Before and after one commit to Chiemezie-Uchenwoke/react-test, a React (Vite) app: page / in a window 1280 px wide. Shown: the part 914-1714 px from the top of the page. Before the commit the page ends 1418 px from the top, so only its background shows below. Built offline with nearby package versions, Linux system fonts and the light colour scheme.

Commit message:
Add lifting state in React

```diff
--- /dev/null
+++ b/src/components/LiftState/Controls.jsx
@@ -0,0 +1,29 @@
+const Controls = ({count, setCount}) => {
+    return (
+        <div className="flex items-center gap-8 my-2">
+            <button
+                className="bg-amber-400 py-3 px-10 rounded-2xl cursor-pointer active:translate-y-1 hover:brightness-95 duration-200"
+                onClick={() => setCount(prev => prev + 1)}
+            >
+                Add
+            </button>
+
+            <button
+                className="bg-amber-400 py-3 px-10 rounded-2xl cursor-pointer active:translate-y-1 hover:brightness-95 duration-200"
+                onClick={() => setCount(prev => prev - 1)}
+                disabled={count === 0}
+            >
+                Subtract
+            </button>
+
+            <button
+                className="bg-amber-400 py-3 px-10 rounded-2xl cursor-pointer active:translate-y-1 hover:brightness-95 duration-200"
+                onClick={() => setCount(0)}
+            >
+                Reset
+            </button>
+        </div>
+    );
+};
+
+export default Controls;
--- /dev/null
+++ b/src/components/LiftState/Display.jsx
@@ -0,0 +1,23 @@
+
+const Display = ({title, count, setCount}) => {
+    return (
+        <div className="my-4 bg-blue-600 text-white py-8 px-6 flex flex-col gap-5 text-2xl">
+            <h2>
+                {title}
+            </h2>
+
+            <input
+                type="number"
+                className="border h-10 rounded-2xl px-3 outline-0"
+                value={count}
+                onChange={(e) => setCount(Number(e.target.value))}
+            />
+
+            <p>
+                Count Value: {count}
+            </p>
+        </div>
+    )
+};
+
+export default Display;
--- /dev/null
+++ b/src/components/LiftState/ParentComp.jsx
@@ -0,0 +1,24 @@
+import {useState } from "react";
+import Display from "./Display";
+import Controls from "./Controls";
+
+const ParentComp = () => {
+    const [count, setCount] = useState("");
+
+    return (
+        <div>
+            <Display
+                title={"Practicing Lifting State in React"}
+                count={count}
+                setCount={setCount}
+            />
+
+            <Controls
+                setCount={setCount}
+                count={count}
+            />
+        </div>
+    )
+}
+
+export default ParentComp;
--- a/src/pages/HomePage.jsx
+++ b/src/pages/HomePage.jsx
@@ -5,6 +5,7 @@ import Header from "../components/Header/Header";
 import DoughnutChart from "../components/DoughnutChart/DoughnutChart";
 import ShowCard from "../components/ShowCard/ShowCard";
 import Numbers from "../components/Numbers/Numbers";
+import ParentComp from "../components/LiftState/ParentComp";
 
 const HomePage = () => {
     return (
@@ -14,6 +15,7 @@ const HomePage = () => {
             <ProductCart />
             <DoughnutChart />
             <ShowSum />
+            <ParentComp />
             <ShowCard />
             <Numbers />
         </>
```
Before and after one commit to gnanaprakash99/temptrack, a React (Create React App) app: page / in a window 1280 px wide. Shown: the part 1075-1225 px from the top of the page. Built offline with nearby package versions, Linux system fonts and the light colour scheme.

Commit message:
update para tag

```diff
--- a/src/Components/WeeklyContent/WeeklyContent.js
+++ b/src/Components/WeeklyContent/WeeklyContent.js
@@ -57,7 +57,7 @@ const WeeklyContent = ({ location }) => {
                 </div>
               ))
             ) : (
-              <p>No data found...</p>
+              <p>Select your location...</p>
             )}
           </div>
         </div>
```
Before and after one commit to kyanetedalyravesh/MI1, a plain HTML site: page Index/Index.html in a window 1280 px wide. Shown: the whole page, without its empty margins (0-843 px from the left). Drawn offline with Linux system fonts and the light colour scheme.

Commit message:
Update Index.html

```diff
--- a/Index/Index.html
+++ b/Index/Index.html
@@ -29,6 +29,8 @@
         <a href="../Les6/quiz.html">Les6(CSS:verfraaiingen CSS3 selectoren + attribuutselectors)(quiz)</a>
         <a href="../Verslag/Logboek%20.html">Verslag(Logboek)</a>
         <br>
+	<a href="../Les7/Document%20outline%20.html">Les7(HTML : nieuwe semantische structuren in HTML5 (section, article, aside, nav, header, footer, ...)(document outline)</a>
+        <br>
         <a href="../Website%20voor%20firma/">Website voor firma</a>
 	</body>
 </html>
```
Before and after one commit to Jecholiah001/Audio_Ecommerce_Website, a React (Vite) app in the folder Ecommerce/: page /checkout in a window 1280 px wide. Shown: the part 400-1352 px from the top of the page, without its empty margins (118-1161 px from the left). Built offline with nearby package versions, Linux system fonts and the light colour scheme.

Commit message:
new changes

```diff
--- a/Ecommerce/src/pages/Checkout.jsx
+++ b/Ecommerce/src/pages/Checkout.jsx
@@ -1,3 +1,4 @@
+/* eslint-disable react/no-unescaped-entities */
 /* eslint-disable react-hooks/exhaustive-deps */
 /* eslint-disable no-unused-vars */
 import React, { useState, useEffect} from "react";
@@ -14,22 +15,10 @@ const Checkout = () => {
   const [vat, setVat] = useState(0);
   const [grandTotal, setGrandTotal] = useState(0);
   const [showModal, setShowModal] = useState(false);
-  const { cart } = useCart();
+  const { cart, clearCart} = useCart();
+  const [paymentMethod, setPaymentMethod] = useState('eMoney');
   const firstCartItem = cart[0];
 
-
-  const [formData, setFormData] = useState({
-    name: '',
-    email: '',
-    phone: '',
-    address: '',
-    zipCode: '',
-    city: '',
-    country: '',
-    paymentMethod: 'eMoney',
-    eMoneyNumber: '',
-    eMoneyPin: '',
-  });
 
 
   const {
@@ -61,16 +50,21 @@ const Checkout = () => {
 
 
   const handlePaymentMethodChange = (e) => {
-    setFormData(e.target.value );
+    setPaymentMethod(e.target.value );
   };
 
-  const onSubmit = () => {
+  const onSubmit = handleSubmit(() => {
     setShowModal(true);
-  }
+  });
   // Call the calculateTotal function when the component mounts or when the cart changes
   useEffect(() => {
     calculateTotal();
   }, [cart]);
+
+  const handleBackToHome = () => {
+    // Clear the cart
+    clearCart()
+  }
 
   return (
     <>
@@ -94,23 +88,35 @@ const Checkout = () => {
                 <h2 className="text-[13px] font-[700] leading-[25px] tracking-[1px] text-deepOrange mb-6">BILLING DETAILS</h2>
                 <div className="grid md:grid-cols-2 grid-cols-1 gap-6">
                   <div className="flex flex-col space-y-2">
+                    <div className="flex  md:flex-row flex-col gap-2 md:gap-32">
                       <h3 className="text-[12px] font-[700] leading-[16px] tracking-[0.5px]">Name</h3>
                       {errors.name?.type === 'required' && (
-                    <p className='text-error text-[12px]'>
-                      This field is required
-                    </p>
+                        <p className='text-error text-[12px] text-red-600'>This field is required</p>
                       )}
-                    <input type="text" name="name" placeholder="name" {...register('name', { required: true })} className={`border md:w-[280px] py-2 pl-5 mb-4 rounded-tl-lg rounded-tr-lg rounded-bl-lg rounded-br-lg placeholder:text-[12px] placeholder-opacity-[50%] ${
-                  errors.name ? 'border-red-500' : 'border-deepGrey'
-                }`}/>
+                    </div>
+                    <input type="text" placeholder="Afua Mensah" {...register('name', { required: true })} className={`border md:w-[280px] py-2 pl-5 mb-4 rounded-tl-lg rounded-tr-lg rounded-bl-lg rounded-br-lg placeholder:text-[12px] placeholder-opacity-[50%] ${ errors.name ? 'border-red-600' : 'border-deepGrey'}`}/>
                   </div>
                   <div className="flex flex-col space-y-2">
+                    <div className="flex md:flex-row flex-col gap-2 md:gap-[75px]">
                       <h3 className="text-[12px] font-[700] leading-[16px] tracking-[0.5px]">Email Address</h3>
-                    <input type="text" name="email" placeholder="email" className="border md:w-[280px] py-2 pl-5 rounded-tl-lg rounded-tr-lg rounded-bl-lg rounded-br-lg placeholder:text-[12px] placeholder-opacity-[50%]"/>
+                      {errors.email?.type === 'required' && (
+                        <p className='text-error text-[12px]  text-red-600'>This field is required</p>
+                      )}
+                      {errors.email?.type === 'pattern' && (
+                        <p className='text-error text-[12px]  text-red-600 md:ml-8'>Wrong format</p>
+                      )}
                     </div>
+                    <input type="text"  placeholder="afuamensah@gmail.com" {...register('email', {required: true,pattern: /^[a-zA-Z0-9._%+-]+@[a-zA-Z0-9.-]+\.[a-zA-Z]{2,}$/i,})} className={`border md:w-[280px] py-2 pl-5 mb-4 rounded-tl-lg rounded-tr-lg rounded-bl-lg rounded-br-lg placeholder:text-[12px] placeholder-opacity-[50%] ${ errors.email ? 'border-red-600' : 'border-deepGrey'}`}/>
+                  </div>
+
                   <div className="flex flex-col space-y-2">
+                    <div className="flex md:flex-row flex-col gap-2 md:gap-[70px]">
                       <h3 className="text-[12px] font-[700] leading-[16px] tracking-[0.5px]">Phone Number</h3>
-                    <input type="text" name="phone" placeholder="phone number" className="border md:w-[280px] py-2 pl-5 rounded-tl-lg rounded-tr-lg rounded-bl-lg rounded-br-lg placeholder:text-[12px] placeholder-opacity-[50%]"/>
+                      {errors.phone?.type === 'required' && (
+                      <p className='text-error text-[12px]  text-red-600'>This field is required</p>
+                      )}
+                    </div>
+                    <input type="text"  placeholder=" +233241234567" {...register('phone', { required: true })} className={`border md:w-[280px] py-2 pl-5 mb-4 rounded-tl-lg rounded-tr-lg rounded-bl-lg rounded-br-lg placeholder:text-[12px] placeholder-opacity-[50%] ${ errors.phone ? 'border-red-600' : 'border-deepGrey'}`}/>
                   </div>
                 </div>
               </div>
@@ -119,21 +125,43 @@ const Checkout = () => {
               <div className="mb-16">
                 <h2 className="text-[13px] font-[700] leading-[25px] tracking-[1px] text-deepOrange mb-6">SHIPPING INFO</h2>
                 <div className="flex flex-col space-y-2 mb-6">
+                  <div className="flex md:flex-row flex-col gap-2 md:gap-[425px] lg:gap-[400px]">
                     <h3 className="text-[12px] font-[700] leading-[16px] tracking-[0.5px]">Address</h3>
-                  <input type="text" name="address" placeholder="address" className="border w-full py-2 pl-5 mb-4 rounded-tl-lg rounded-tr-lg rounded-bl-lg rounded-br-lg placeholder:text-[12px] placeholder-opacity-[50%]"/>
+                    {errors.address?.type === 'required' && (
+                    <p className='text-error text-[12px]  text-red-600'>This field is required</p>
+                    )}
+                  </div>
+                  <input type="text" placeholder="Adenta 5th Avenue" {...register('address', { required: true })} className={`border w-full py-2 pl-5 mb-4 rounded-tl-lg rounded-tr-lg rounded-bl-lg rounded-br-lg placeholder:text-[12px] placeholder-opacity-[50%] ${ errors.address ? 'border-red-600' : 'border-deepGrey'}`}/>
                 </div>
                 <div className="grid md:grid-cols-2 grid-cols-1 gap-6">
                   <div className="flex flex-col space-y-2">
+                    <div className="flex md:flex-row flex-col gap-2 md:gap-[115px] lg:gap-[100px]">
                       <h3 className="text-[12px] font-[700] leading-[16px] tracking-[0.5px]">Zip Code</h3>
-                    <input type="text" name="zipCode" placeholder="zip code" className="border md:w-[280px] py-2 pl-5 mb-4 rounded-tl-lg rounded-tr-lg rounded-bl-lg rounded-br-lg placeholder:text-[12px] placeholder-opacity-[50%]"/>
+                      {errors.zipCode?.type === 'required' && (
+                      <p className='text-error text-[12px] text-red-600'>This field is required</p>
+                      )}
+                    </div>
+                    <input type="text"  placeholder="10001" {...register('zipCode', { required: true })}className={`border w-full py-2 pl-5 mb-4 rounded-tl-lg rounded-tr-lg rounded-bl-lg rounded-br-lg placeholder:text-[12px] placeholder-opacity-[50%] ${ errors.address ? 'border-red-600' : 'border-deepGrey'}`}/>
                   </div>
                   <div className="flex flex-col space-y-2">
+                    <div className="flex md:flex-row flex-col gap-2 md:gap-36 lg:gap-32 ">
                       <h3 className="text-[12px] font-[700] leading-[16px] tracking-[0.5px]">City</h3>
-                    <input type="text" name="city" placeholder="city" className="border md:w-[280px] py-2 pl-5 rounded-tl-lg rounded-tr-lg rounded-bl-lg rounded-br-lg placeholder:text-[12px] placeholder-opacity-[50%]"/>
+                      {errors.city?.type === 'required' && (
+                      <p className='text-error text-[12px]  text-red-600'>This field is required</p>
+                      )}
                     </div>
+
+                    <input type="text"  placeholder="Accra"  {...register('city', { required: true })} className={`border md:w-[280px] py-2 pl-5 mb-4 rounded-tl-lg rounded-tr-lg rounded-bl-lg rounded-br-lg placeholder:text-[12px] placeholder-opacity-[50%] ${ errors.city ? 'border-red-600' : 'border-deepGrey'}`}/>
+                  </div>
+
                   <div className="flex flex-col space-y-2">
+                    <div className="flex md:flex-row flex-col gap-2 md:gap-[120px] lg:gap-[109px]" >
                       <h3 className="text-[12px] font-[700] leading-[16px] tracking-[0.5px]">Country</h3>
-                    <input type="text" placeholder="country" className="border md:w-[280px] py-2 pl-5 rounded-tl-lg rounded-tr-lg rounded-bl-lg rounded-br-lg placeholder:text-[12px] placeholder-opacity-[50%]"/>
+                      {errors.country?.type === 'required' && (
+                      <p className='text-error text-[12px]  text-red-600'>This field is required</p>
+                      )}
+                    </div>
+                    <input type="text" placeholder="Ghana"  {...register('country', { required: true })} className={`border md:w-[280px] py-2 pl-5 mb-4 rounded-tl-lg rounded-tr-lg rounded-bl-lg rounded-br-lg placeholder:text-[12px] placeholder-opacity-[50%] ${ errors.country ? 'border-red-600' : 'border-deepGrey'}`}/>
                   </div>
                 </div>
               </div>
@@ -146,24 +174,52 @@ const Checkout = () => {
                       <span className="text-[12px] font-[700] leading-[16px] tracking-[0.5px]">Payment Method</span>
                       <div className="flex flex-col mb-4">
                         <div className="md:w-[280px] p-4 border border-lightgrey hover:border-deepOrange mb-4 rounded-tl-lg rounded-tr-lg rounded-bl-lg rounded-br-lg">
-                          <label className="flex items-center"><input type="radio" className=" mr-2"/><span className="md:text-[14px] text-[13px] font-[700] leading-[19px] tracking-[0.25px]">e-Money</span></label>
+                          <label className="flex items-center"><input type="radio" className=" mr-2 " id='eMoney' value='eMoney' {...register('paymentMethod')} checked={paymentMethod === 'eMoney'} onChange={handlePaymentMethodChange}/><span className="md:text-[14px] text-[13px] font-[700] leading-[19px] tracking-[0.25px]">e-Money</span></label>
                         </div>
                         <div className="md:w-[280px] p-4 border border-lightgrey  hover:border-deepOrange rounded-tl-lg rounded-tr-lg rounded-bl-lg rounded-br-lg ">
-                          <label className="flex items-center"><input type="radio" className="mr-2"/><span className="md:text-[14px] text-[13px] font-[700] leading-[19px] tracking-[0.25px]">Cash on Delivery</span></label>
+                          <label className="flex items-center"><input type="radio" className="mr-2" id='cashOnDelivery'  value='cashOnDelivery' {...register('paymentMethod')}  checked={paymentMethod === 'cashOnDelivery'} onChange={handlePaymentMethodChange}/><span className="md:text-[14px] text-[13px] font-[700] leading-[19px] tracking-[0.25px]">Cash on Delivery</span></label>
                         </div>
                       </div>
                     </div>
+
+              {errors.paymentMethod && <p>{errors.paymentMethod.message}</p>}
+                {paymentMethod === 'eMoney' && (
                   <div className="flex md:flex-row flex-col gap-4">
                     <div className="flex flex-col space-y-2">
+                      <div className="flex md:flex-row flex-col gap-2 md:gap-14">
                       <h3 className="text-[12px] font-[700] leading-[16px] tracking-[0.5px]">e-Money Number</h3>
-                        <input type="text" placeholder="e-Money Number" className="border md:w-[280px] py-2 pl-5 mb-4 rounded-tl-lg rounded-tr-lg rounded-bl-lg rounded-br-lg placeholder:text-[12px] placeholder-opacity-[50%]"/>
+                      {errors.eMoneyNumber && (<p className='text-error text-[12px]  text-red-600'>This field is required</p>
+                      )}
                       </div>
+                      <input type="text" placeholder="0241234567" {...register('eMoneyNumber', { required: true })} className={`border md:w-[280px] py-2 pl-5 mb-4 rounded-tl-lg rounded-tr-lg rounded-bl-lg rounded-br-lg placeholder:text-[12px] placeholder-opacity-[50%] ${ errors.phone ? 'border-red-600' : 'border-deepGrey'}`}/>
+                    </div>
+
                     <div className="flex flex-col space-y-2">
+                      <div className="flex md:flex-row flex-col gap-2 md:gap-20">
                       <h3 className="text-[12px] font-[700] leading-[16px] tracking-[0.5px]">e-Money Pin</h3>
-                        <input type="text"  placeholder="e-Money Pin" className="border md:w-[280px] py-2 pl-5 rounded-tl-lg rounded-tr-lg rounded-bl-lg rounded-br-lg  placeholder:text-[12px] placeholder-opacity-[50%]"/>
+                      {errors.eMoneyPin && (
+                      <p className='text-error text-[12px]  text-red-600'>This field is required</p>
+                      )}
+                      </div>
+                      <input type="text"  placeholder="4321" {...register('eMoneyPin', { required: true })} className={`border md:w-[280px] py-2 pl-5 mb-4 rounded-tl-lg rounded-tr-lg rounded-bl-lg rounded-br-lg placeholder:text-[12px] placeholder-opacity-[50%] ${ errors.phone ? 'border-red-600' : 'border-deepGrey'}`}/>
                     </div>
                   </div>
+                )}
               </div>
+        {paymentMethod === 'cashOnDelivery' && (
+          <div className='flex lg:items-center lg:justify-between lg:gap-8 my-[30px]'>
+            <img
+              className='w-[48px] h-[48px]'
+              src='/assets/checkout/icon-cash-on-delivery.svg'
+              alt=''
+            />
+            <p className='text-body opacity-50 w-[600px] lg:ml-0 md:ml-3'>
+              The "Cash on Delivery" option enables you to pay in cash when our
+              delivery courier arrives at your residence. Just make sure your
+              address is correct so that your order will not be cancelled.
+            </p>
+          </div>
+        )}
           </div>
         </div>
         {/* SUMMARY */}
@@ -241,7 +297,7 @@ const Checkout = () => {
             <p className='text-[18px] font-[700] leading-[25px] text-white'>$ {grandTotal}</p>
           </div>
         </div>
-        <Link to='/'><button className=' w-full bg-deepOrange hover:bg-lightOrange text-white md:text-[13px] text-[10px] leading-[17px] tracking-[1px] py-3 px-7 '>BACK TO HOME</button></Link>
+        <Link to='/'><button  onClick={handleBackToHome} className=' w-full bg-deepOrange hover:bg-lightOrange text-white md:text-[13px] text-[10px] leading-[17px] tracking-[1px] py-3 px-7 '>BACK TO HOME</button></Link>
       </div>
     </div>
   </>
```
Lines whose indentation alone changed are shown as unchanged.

========

When a line in the entries above contains "setCount", count it; please answer with the number only.

→ Task result: 9